Saturday, 25 July 2015

Sermon July 26:Try all the Things and ask the question– where do you place your trust?

Ecclesiastes 1: 1-18 & 12: 9-14 

There are phrase that are in common use that folks quote regularly that are sourced from the bible; and there are popular songs that use words based from scriptures...
And today we read from a book that is often used as a source.

The book of Ecclesiastes is one of the wisdom books: a collection that provides advice and reflection and philosophy... and it is from here that we get such phrases as
“cast your bread on the waters”
“nothing new under the sun”
“eat drink and be merry”
“what goes around comes around”
“a time for everything”
And of course – immortalised in song in the 1960s: For every season – Turn, turn, turn, the Pete Seger song written in 1952, and popularised by the Byrds in 1965, that is taken right from Ecclesiastes Chapter 3. And which, if you were asked to quote from Ecclesiastes is the one that is most likely to be identified: a time to weep, and a time to laugh; a time to mourn, and a time to dance, etc...

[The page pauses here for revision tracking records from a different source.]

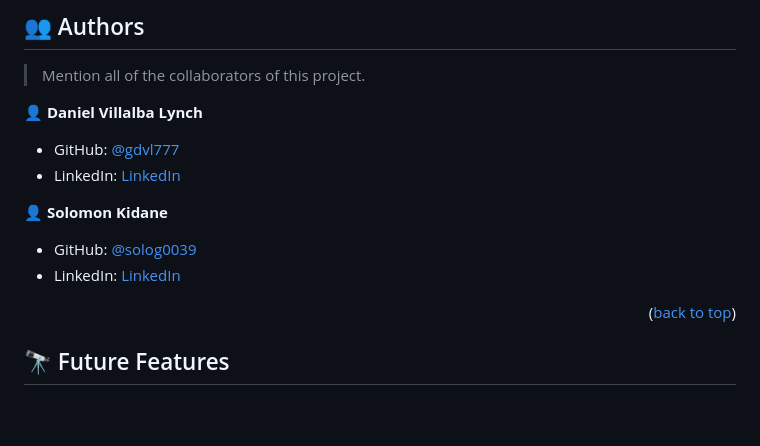
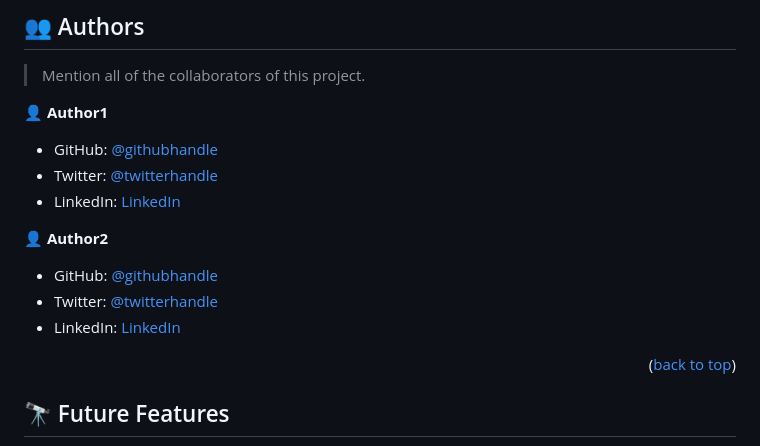
Before and after one commit to gdvl777/Portfolio-finish-mobile-version, a Markdown page: README.md, the part around the change. Rendered like a GitHub page; blank space fills up the shorter version.

```diff
--- a/README.md
+++ b/README.md
@@ -205,15 +205,17 @@ Example:
 
 > Mention all of the collaborators of this project.
 
-👤 **Daniel Villalba Lynch**
+👤 **Author1**
 
-- GitHub: [@gdvl777](https://github.com/gdvl777)
-- LinkedIn: [LinkedIn](https://www.linkedin.com/in/dvillalba777//)
+- GitHub: [@githubhandle](https://github.com/githubhandle)
+- Twitter: [@twitterhandle](https://twitter.com/twitterhandle)
+- LinkedIn: [LinkedIn](https://linkedin.com/in/linkedinhandle)
 
-👤 **Solomon Kidane**
+👤 **Author2**
 
-- GitHub: [@solog0039](https://github.com/solog0039)
-- LinkedIn: [LinkedIn](https://www.linkedin.com/in/solomon-kidane-578813113/)
+- GitHub: [@githubhandle](https://github.com/githubhandle)
+- Twitter: [@twitterhandle](https://twitter.com/twitterhandle)
+- LinkedIn: [LinkedIn](https://linkedin.com/in/linkedinhandle)
 
 <p align="right">(<a href="#readme-top">back to top</a>)</p>
 
```
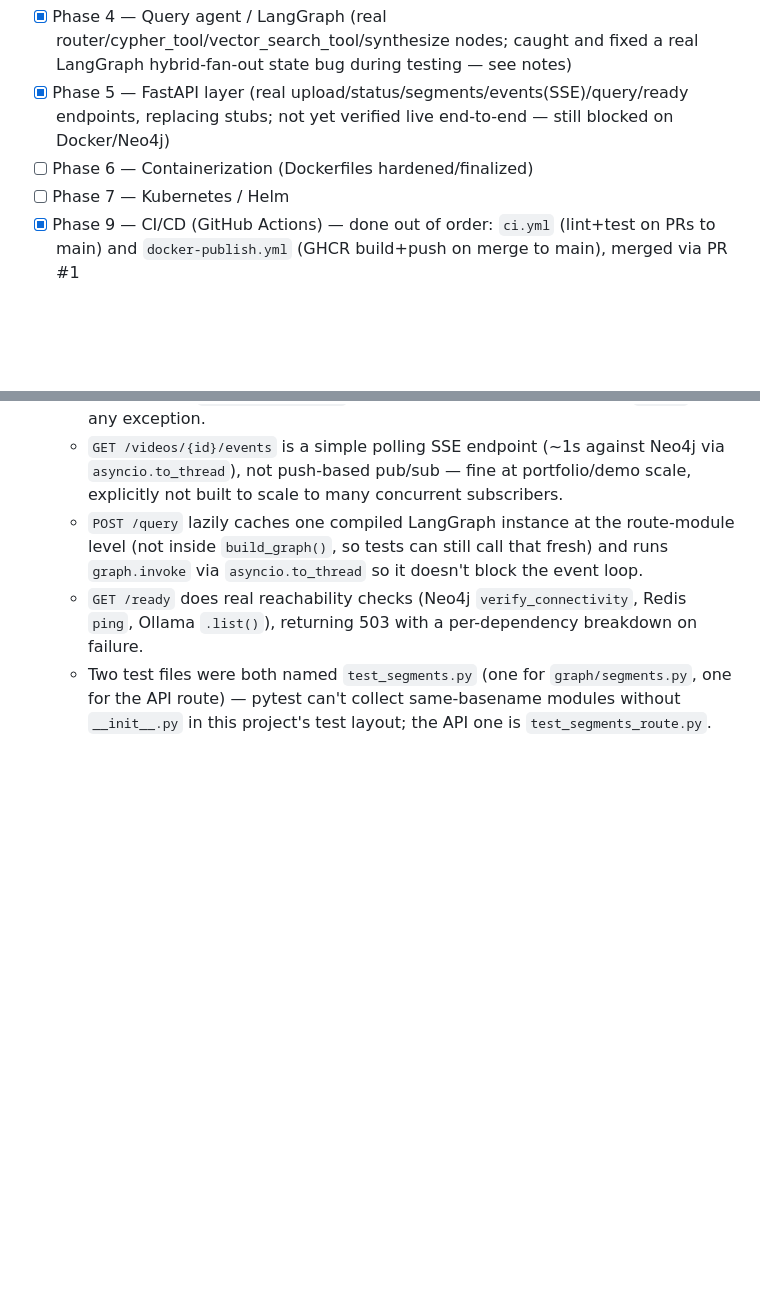
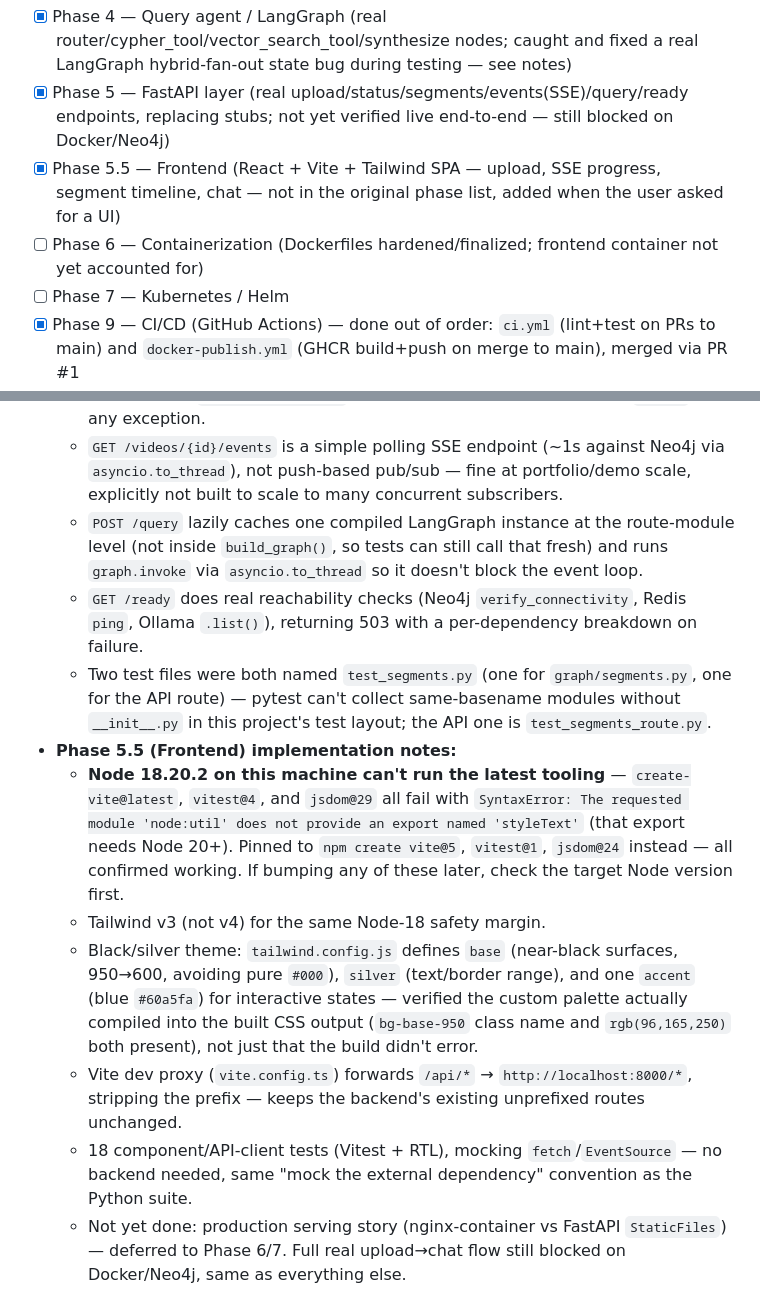
Before and after one commit to akshaynivash/Talk-to-your-video, a Markdown page: docs/PROGRESS.md, 2 parts joined by grey strips. GitHub-like rendering; blank space fills up the shorter version.

Commit message:
Document Phase 5.5 frontend completion in progress notes

```diff
--- a/docs/PROGRESS.md
+++ b/docs/PROGRESS.md
@@ -8,7 +8,8 @@ Tracks phase completion so a new session can resume without re-deriving context.
 - [~] Phase 3 — Ingestion pipeline (real logic implemented + verified manually against real ffmpeg/faster-whisper/Ollama, now including visual frame analysis — see below; `graph_write` implemented but not yet verified against a live Neo4j — still blocked on Docker)
 - [x] Phase 4 — Query agent / LangGraph (real router/cypher_tool/vector_search_tool/synthesize nodes; caught and fixed a real LangGraph hybrid-fan-out state bug during testing — see notes)
 - [x] Phase 5 — FastAPI layer (real upload/status/segments/events(SSE)/query/ready endpoints, replacing stubs; not yet verified live end-to-end — still blocked on Docker/Neo4j)
-- [ ] Phase 6 — Containerization (Dockerfiles hardened/finalized)
+- [x] Phase 5.5 — Frontend (React + Vite + Tailwind SPA — upload, SSE progress, segment timeline, chat — not in the original phase list, added when the user asked for a UI)
+- [ ] Phase 6 — Containerization (Dockerfiles hardened/finalized; frontend container not yet accounted for)
 - [ ] Phase 7 — Kubernetes / Helm
 - [x] Phase 9 — CI/CD (GitHub Actions) — done out of order: `ci.yml` (lint+test on PRs to main) and `docker-publish.yml` (GHCR build+push on merge to main), merged via PR #1
 - [ ] Phase 8 — Observability (Prometheus/Grafana/LangSmith)
@@ -47,3 +48,10 @@ Tracks phase completion so a new session can resume without re-deriving context.
   - `POST /query` lazily caches one compiled LangGraph instance at the route-module level (not inside `build_graph()`, so tests can still call that fresh) and runs `graph.invoke` via `asyncio.to_thread` so it doesn't block the event loop.
   - `GET /ready` does real reachability checks (Neo4j `verify_connectivity`, Redis `ping`, Ollama `.list()`), returning 503 with a per-dependency breakdown on failure.
   - Two test files were both named `test_segments.py` (one for `graph/segments.py`, one for the API route) — pytest can't collect same-basename modules without `__init__.py` in this project's test layout; the API one is `test_segments_route.py`.
+- **Phase 5.5 (Frontend) implementation notes:**
+  - **Node 18.20.2 on this machine can't run the latest tooling** — `create-vite@latest`, `vitest@4`, and `jsdom@29` all fail with `SyntaxError: The requested module 'node:util' does not provide an export named 'styleText'` (that export needs Node 20+). Pinned to `npm create vite@5`, `vitest@1`, `jsdom@24` instead — all confirmed working. If bumping any of these later, check the target Node version first.
+  - Tailwind v3 (not v4) for the same Node-18 safety margin.
+  - Black/silver theme: `tailwind.config.js` defines `base` (near-black surfaces, 950→600, avoiding pure `#000`), `silver` (text/border range), and one `accent` (blue `#60a5fa`) for interactive states — verified the custom palette actually compiled into the built CSS output (`bg-base-950` class name and `rgb(96,165,250)` both present), not just that the build didn't error.
+  - Vite dev proxy (`vite.config.ts`) forwards `/api/*` → `http://localhost:8000/*`, stripping the prefix — keeps the backend's existing unprefixed routes unchanged.
+  - 18 component/API-client tests (Vitest + RTL), mocking `fetch`/`EventSource` — no backend needed, same "mock the external dependency" convention as the Python suite.
+  - Not yet done: production serving story (nginx-container vs FastAPI `StaticFiles`) — deferred to Phase 6/7. Full real upload→chat flow still blocked on Docker/Neo4j, same as everything else.
```
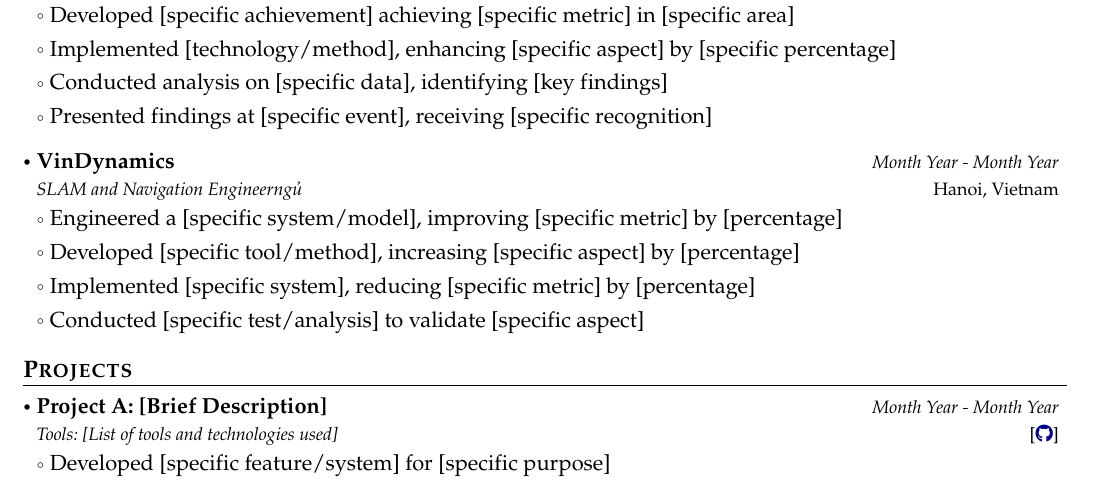
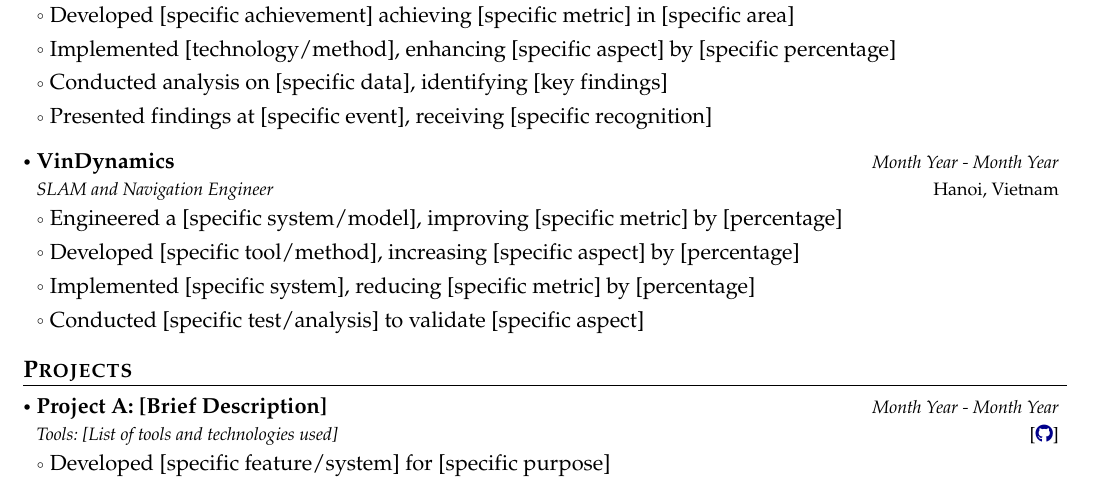
Before and after one commit to vuong-viet-hung/academic-cv, a LaTeX document (main.tex): part of page 1 of 3, cut so that both start at the same text. Compiled offline with pdfLaTeX.

Commit message:
fix: fix typos

```diff
--- a/main.tex
+++ b/main.tex
@@ -228,7 +228,7 @@
       \resumeItemListEnd
   \resumeSubheading
     {VinDynamics}{Hanoi, Vietnam}
-    {SLAM and Navigation Engineerngủ}{Month Year - Month Year}
+    {SLAM and Navigation Engineer}{Month Year - Month Year}
     \resumeItemListStart
       \item Engineered a [specific system/model], improving [specific metric] by [percentage]
       \item Developed [specific tool/method], increasing [specific aspect] by [percentage]
```
Also changed, not shown: main.pdf.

So, to today’s reading, for one of the other most easily identified phrases, is “vanity, vanity, all is vanity” which is the King James Version.
All is hevel to use the Hebrew word (Ecclesiastes 1:2). The refrain runs throughout the book (25 times in all).
Though traditionally translated “vanity”, the Hebrew word hevel is better translated “absurdity, meaninglessness, vapour.”

There is clearly much debate for the word hevel is translated differently in virtually every translation:
Meaningless; vanity; useless; smoke; nothing makes sense; futile; and pointless to name but a few!
I chose the NIV translation today because I feel that for us the word meaningless is the most clear. We know what it means. We can understand the phrase at least...
And here’s the thing!
I have studied Ecclesiastes many times; and very often, especially if you use a study guide, the focus is on all the things the Teacher (King, Philosopher, ruler...) tried in his quest to gain some understanding of the ways of the world. He tries good and he tries evil – and finds that both ultimately are meaningless – a chasing after the wind (you’ll never catch it!)
He tries hard work and toil; and he tries laziness and pleasure – and finds they carry no satisfaction either. They are simply vanities; they are pointless occupations; they carry no deeper sense of meaning or importance when you break down what you are doing.
This may sound like a pretty dismal way of looking at life – at what we do. But when reading Ecclesiastes, and the musings of the Teacher, and all of his research, contemplating, reflecting really will be meaningless, unless, you do as we did today, and read to the very end of the book. For the conclusion is the most vital ingredient, it is the key to all that has gone before.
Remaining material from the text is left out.